═════ Records shown
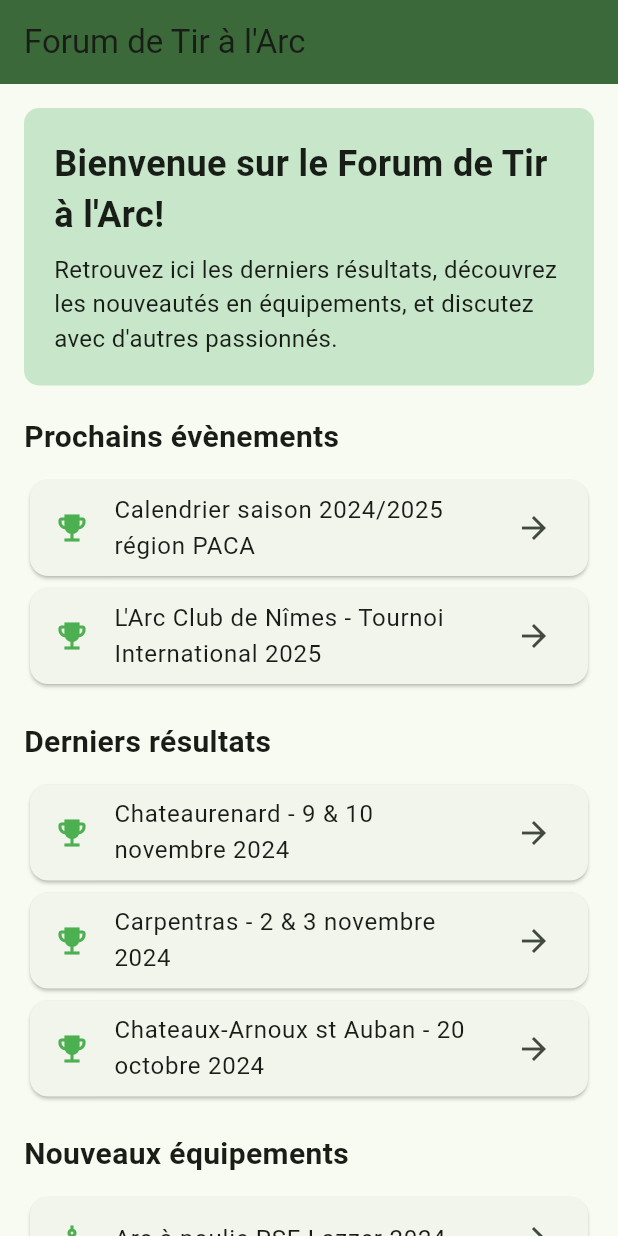
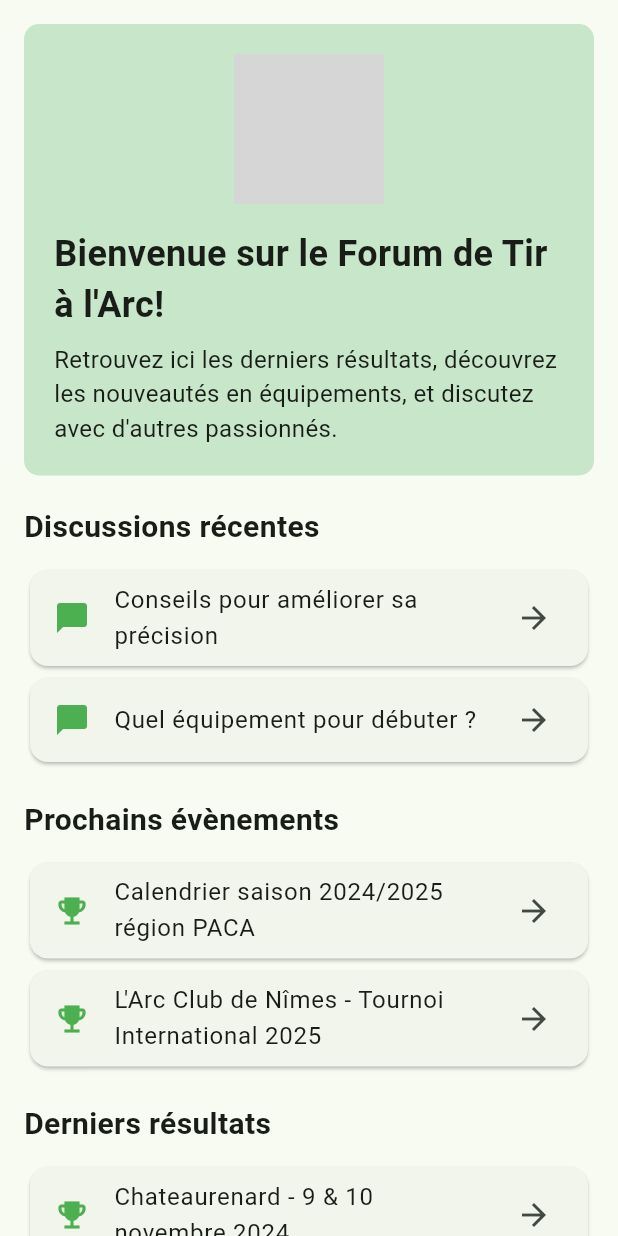
Before and after one commit to FabPinel/forumflutter, a Flutter app: the screen it shows after launch, on a phone screen of 412 x 824 dp. Run offline on Flutter 3.47's test engine with Material 3 defaults, Android fonts, the phone set to English and light mode, and no system bars; our stand-ins replace shared_preferences; grey boxes are pictures that could not be loaded.

Commit message:
Ajout du logo

```diff
--- a/lib/main.dart
+++ b/lib/main.dart
@@ -32,14 +32,24 @@ class ForumHomePage extends StatelessWidget {
   @override
   Widget build(BuildContext context) {
     return Scaffold(
-      appBar: AppBar(
-        backgroundColor: Theme.of(context).colorScheme.primary,
-        title: const Text('Forum de Tir à l\'Arc'),
-      ),
+      // appBar: AppBar(
+      //   backgroundColor: Theme.of(context).colorScheme.primary,
+      //   title: const Text('Forum de Tir à l\'Arc'),
+      // ),
       body: ListView(
         padding: const EdgeInsets.all(16.0),
         children: [
           _buildForumHeader(),
+          const SizedBox(height: 20),
+          _buildForumSection(
+            context,
+            title: "Discussions récentes",
+            items: [
+              "Conseils pour améliorer sa précision",
+              "Quel équipement pour débuter ?"
+            ],
+            icon: Icons.chat_bubble,
+          ),
           const SizedBox(height: 20),
           _buildForumSection(
             context,
@@ -71,16 +81,6 @@ class ForumHomePage extends StatelessWidget {
             ],
             icon: Icons.architecture,
           ),
-          const SizedBox(height: 20),
-          _buildForumSection(
-            context,
-            title: "Discussions récentes",
-            items: [
-              "Conseils pour améliorer sa précision",
-              "Quel est le meilleur équipement pour débuter ?"
-            ],
-            icon: Icons.chat_bubble,
-          ),
         ],
       ),
     );
@@ -93,15 +93,24 @@ class ForumHomePage extends StatelessWidget {
         color: Colors.green.shade100,
         borderRadius: BorderRadius.circular(10),
       ),
-      child: const Column(
+      child: Column(
         crossAxisAlignment: CrossAxisAlignment.start,
         children: [
-          Text(
+          // Ajout du logo
+          Center(
+            child: Image.asset(
+              'assets/images/fta.png',
+              width: 100, // Taille du logo, ajustez si nécessaire
+              height: 100,
+            ),
+          ),
+          const SizedBox(height: 16),
+          const Text(
             'Bienvenue sur le Forum de Tir à l\'Arc!',
             style: TextStyle(fontSize: 24, fontWeight: FontWeight.bold),
           ),
-          SizedBox(height: 8),
-          Text(
+          const SizedBox(height: 8),
+          const Text(
             'Retrouvez ici les derniers résultats, découvrez les nouveautés en équipements, et discutez avec d\'autres passionnés.',
             style: TextStyle(fontSize: 16),
           ),
@@ -167,8 +176,7 @@ class ForumHomePage extends StatelessWidget {
                       MaterialPageRoute(
                           builder: (context) => const ArticlePrecisionScreen()),
                     );
-                  } else if (item ==
-                      "Quel est le meilleur équipement pour débuter ?") {
+                  } else if (item == "Quel équipement pour débuter ?") {
                     Navigator.push(
                       context,
                       MaterialPageRoute(
--- a/pubspec.yaml
+++ b/pubspec.yaml
@@ -28,3 +28,5 @@ flutter:
     - assets/images/precision1.jpg
     - assets/images/precision2.jpg
     - assets/images/extreme.jpg
+    - assets/images/fta.png
+    - assets/images/logo.png
```
Also changed, not shown: assets/images/FTA.png (added), assets/images/logo.png (added).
══════════
### Aim of the exercise
If a line of the entries above holds the word "logo", count it; report only how many such lines there are.

### Response below
5